Although not all abuse of process claims are meritless, if you’ve been sued for abuse of process, you may well have been SLAPPed. The anti-SLAPP law generally applies to abuse of process claims (because they generally involve statements or writings made in connection with a judicial proceeding), and when it does, only meritorious abuse of process suits can survive an anti-SLAPP motion.
The case below is one example of an abuse of process SLAPP decided by the California Supreme Court:
Rusheen v. Cohen
California Supreme Court, 2006 (review of Los Angeles Co. Superior Court)
37 Cal. 4th 1048, 39 Cal. Rptr.3d 516
Rusheen sued Cohen for abuse of process, for allegedly filing false declarations regarding the service of court papers, and conspiring to execute the resulting default judgment against Rusheen. Cohen filed an anti-SLAPP motion, asserting that Cohen’s conduct was privileged under Civil Code section 47(b) as communications in the course of a judicial proceeding. The trial court agreed and granted the motion. The appellate court reversed on the grounds that executing on the improper default judgment was unprivileged, noncommunicative conduct.
The California Supreme Court reversed, holding that the anti-SLAPP motion should have been granted. It concluded that where the gravamen [primary thrust] of the complaint is a privileged communication (i.e., allegedly perjured declarations of service) the privilege extends to necessarily related noncommunicative acts (i.e., the act of levying).

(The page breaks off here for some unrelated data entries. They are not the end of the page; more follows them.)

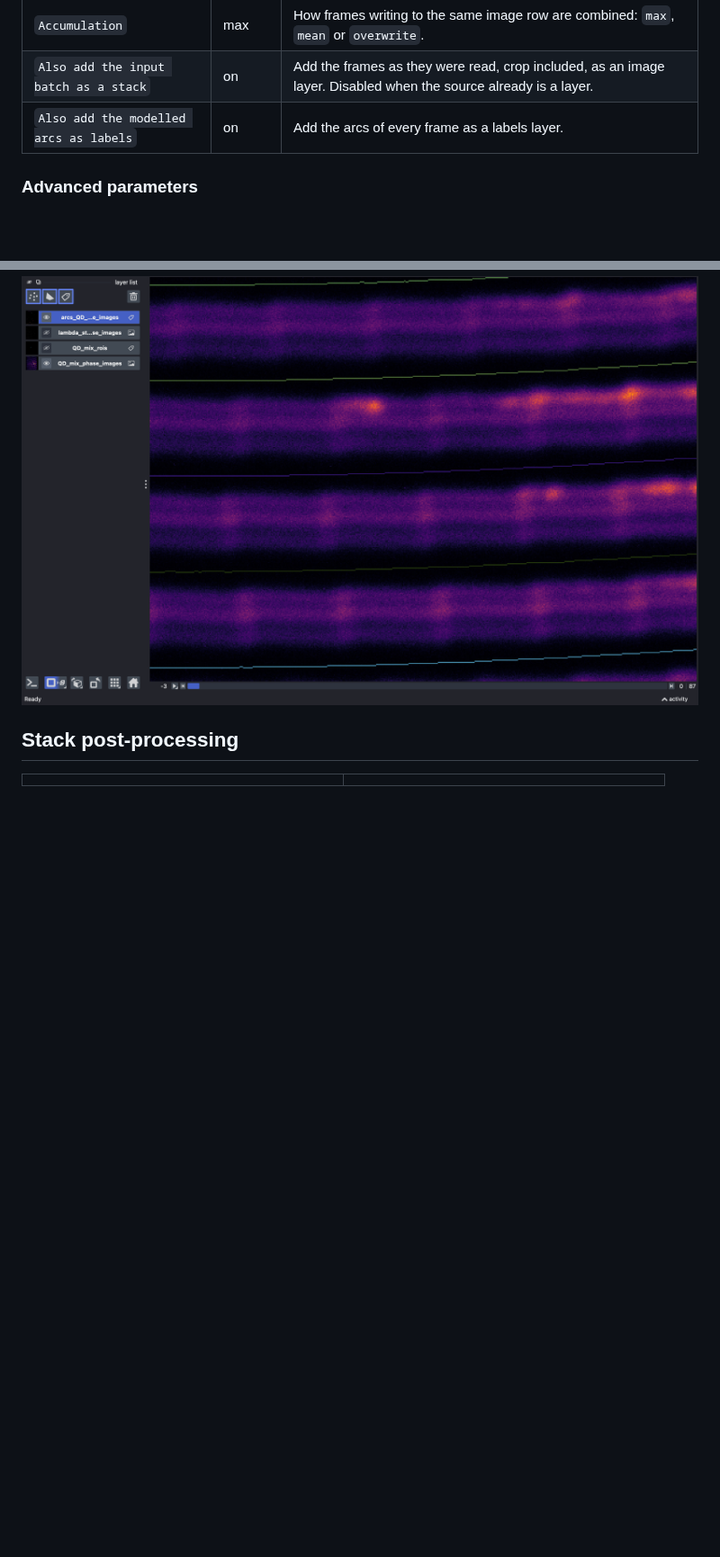
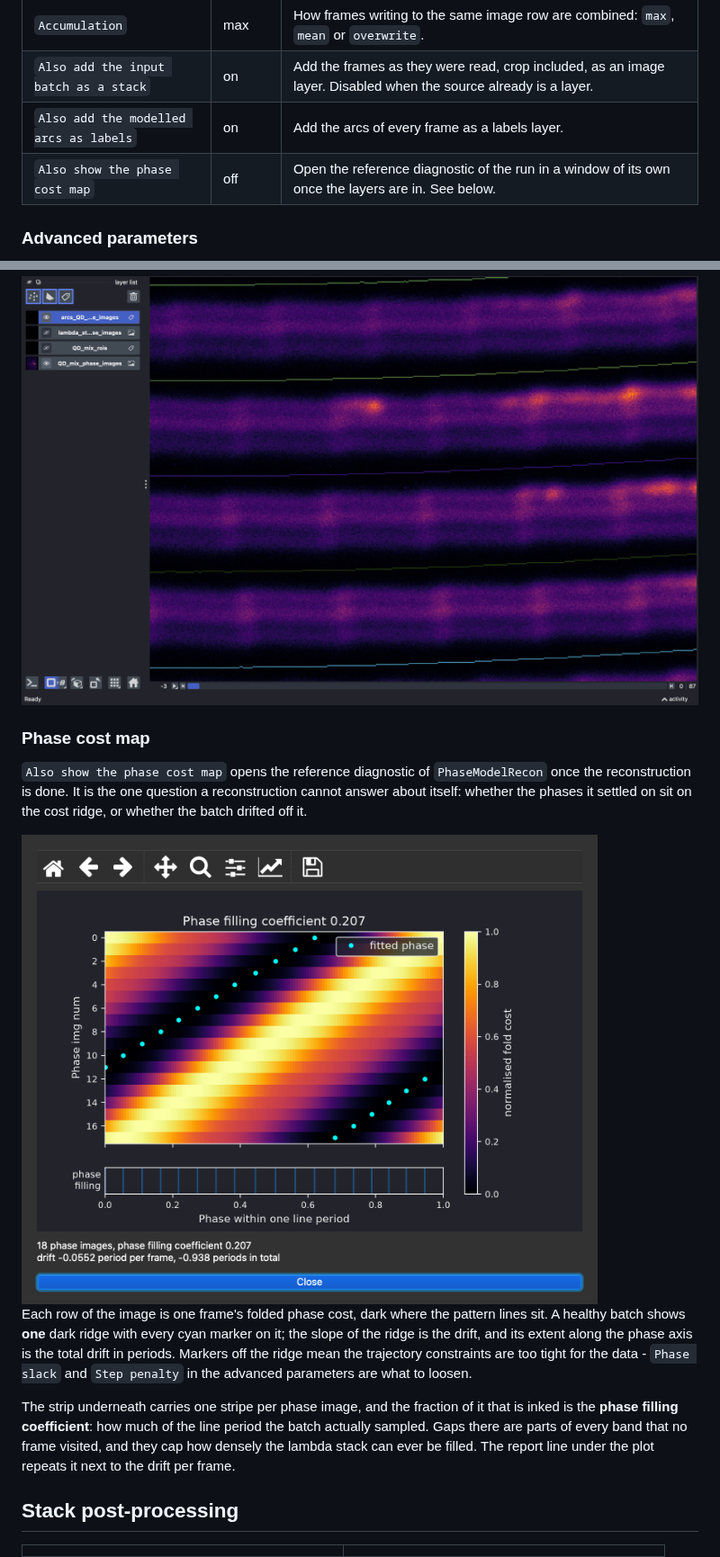
Before and after one commit to wisstock/spectra-spin-napari, a Markdown page: README.md, 2 parts joined by grey strips. Shown at 90% size. Rendered like a GitHub page; pictures changed too: pic/window_phase_cost_map.png (added); blank space fills up the shorter version.

Commit message:
25.09.2026: add phase recon plot

```diff
--- a/README.md
+++ b/README.md
@@ -106,6 +106,7 @@ as it is read. Off by default.
 | `Accumulation` | max | How frames writing to the same image row are combined: `max`, `mean` or `overwrite`. |
 | `Also add the input batch as a stack` | on | Add the frames as they were read, crop included, as an image layer. Disabled when the source already is a layer. |
 | `Also add the modelled arcs as labels` | on | Add the arcs of every frame as a labels layer. |
+| `Also show the phase cost map` | off | Open the reference diagnostic of the run in a window of its own once the layers are in. See below. |
 
 ### Advanced parameters
 
@@ -134,6 +135,28 @@ physical arc in every frame - step through the frames and one label is one arc
 moving.
 
 <img src="pic/viewer_arcs.png" width="900">
+
+### Phase cost map
+
+`Also show the phase cost map` opens the reference diagnostic of
+`PhaseModelRecon` once the reconstruction is done. It is the one question a
+reconstruction cannot answer about itself: whether the phases it settled on sit
+on the cost ridge, or whether the batch drifted off it.
+
+<img src="pic/window_phase_cost_map.png" width="640">
+
+Each row of the image is one frame's folded phase cost, dark where the pattern
+lines sit. A healthy batch shows **one** dark ridge with every cyan marker on
+it; the slope of the ridge is the drift, and its extent along the phase axis is
+the total drift in periods. Markers off the ridge mean the trajectory
+constraints are too tight for the data - `Phase slack` and `Step penalty` in
+the advanced parameters are what to loosen.
+
+The strip underneath carries one stripe per phase image, and the fraction of it
+that is inked is the **phase filling coefficient**: how much of the line period
+the batch actually sampled. Gaps there are parts of every band that no frame
+visited, and they cap how densely the lambda stack can ever be filled. The
+report line under the plot repeats it next to the drift per frame.
 
 ## Stack post-processing
 
```
Also changed, not shown: 1 other file.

The information on this website is not, nor is it intended to be, legal advice. The information here is meant to provide general information to the public.